So I really like working with SATERN in an incident but they request help through ARES groups to get the ball rolling.
Again though in general no one is interested in a guy in a trailer regardless of how qualified,experienced or well equipped he might be.
Being ready and prepared can only be good but is also only a piece of the whole puzzle to put together to help serve in my experience.
The trailer and tower and repeater I pictured here is a great resource but only gets deployed because the people in charge are aware of it and me from my past involvement in the organizations and processes.
We drill a lot and several times a year run public service events as communicators and this does give us real experience for actual incident response.
We support over 3000 ridders for the Bike MS and have to cover a 60 square mile or so area with only what we can deploy ourselves.We run 3 separate nets for the entire ride and support over 50 vehicles and also use APRS tracking of all of them.
My trailer gets setup 30 miles away from Net Control and provides a UHF link to a cross band full duplex repeater that we built to allow for 2 simultaneous VHF nets to Net Control without needing cans at all.
I have had to use this exact setup in the field during incident response and the practice makes it all much easier to count on for sure.
I ended up in Joplin 2 days after the Tornado and some of the stuff we were tasked with was pretty intense while other things were dull and not challenging at all but each were of equal importance to the job at hand,it does require a certain mindset and commitment to be part of the bigger picture as needed.
I spent 2 days at the back of the FEMA Ice Trailers watching the Ice melt but I also spent weeks convincing folks one at a time that we had enough fresh breakfast for everyone not just the neighbors that they said needed it more than they did.
We also slept on pews in a slanted floored church for a few days and while uncomfortable it sure beat the victims that we aided who were sleeping in the roofless cars they were left with outside in the 100 degree Missouri early summer.
I actually felt guilty at first that I could use my air conditioned egg to rest in luxury while this was going on all around me but once I did move into my own bed I was also a lot more useful to everyone else so it can sort of work itself out too.
During the aftermath of Katrina a bunch of our group spent months in Mississippi running 911 services for a county there from VHF Ham rigs until they could get back on their feet. Sleeping on a High School floor and working in jungle like conditions are often just a part of the package but the help it provides can not really be measured and makes the whole effort worth it to me.

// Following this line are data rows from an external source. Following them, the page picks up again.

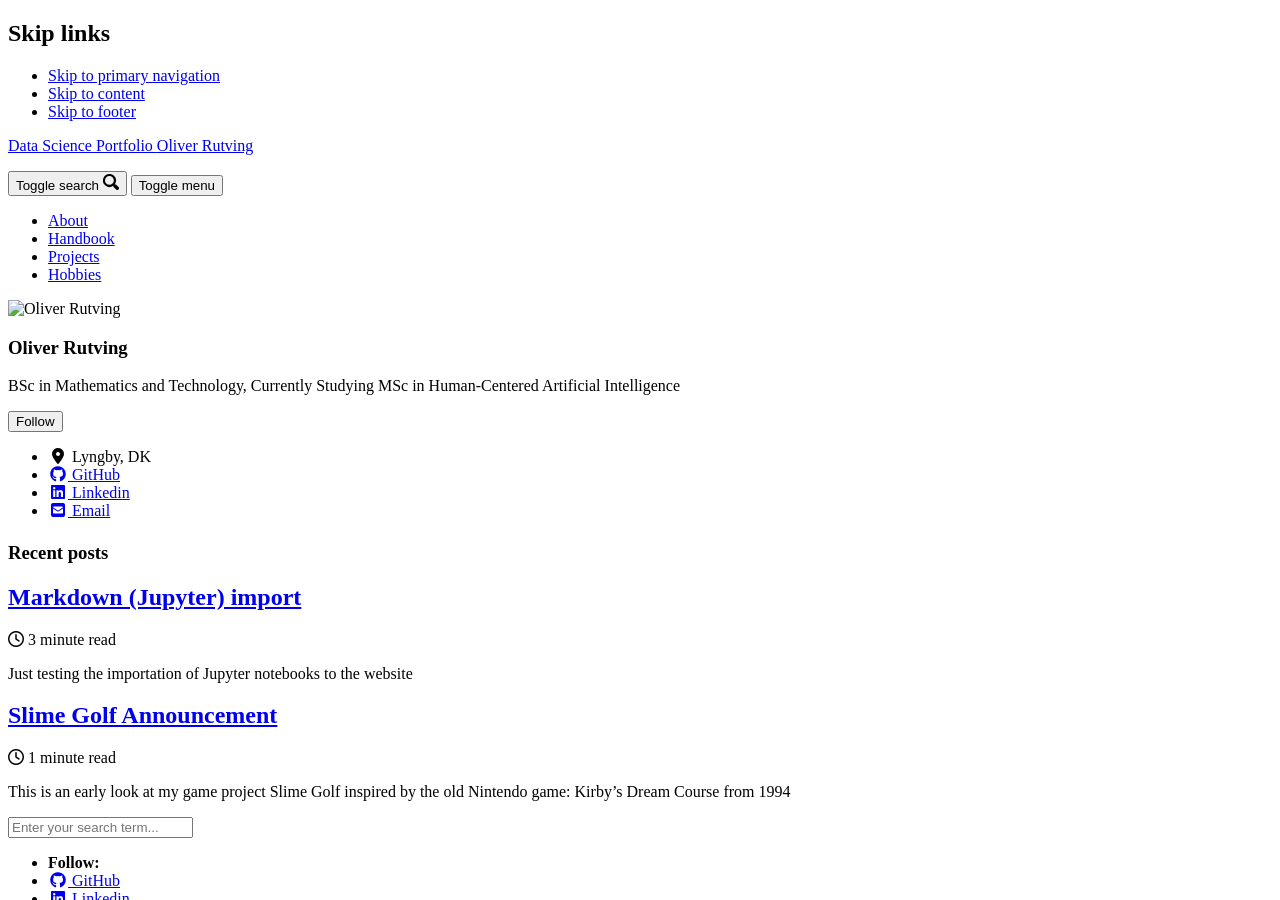
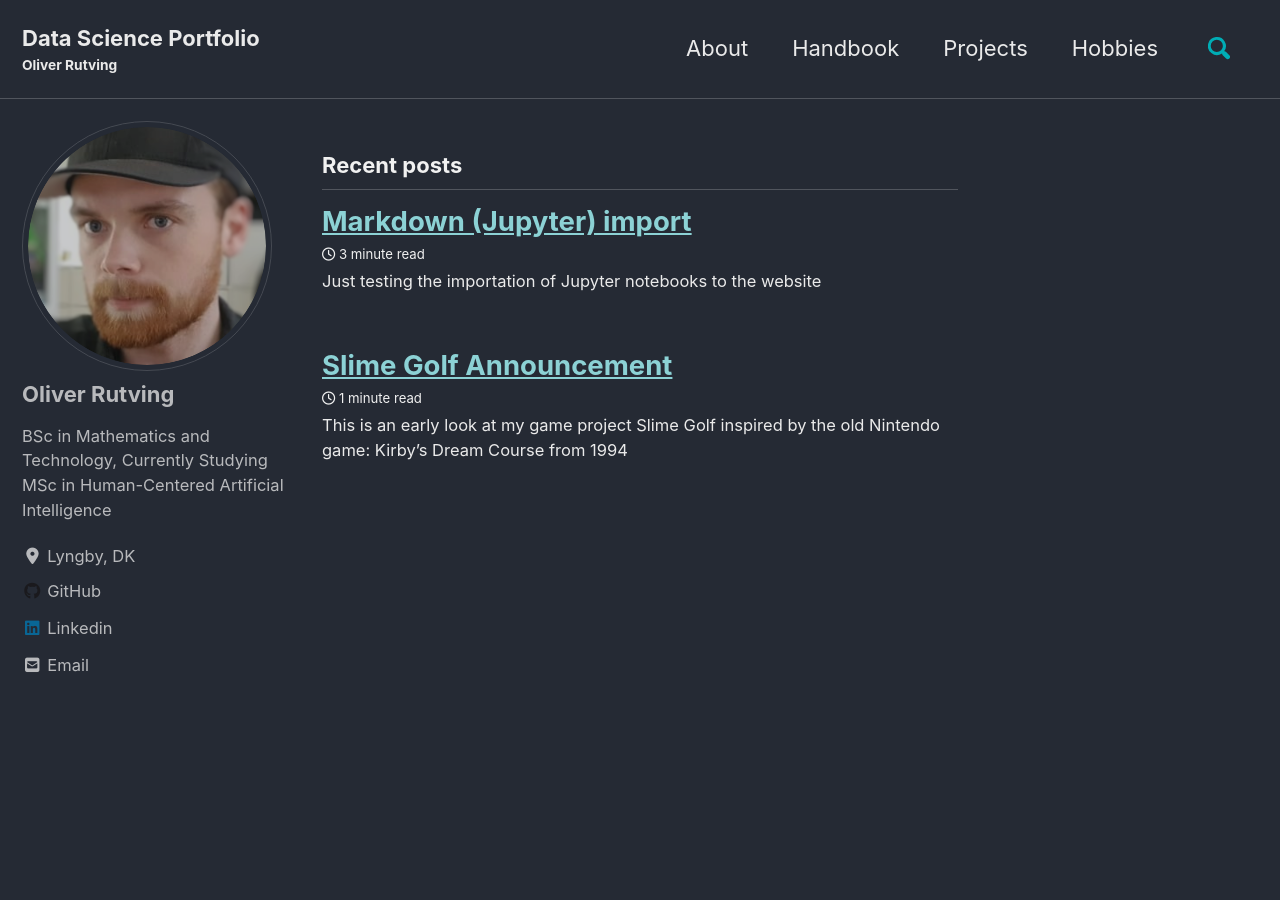
Before and after one commit to oliv2079/oliv2079.github.io, a Jekyll site: the page built from index.html, in a window 1280 px wide and 900 px high. Built offline with Jekyll 4.4.1, drawn with Linux system fonts in a browser that asks for light colours; cached includes are drawn as plain includes; nearby versions of some CDN libraries; a script bundle is joined from its source files by our own code; the list of posts is cut into pages by our own code; comment, search, counter and statistics services are not loaded; part of the change alters nothing that is shown.

```diff
--- a/_config.yml
+++ b/_config.yml
@@ -22,7 +22,7 @@ subtitle                 : "Oliver Rutving"
 name                     : "Oliver Rutving"
 description              : "Portfolio"
 url                      : "https://rutving.com" # the base hostname & protocol for your site e.g. "https://mmistakes.github.io"
-baseurl                  : "https://rutving.com/about/"
+baseurl                  :
 repository               : oliv2079/oliv2079.github.io
 teaser                   : # path of fallback teaser image, e.g. "/assets/images/500x300.png"
 logo                     : # path of logo image to display in the masthead, e.g. "/assets/images/88x88.png"
```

As was offered above the most important task is to learn to help without adding to the problem accidentally by just being there and this takes practice for sure.
Originally Posted by John in Santa Cruz
a friend of mine is involved with the local ARES group, they do 2-3 field exercises a year where all the regional HAM clubs coordinate from various sites
i'd suggest finding out what local HAM group is involved with ARES, join them, go to a few of their events and get to know the movers and shakers as those are the ones who count, and go to their ARES exercises, they often last 2-3 days. THEN sign up to be on call...
I know the local ARES was /very/ involved in emergency response coordination during the 1989 Loma Prieta earthquake... many areas around here were without power for a week or more.
edit: ah, here's /our/ local ARES group, Santa Cruz County Amateur Radio Emergency Service (ARES)
and the local HAM club is SCCARC – Santa Cruz County Amateur Radio Club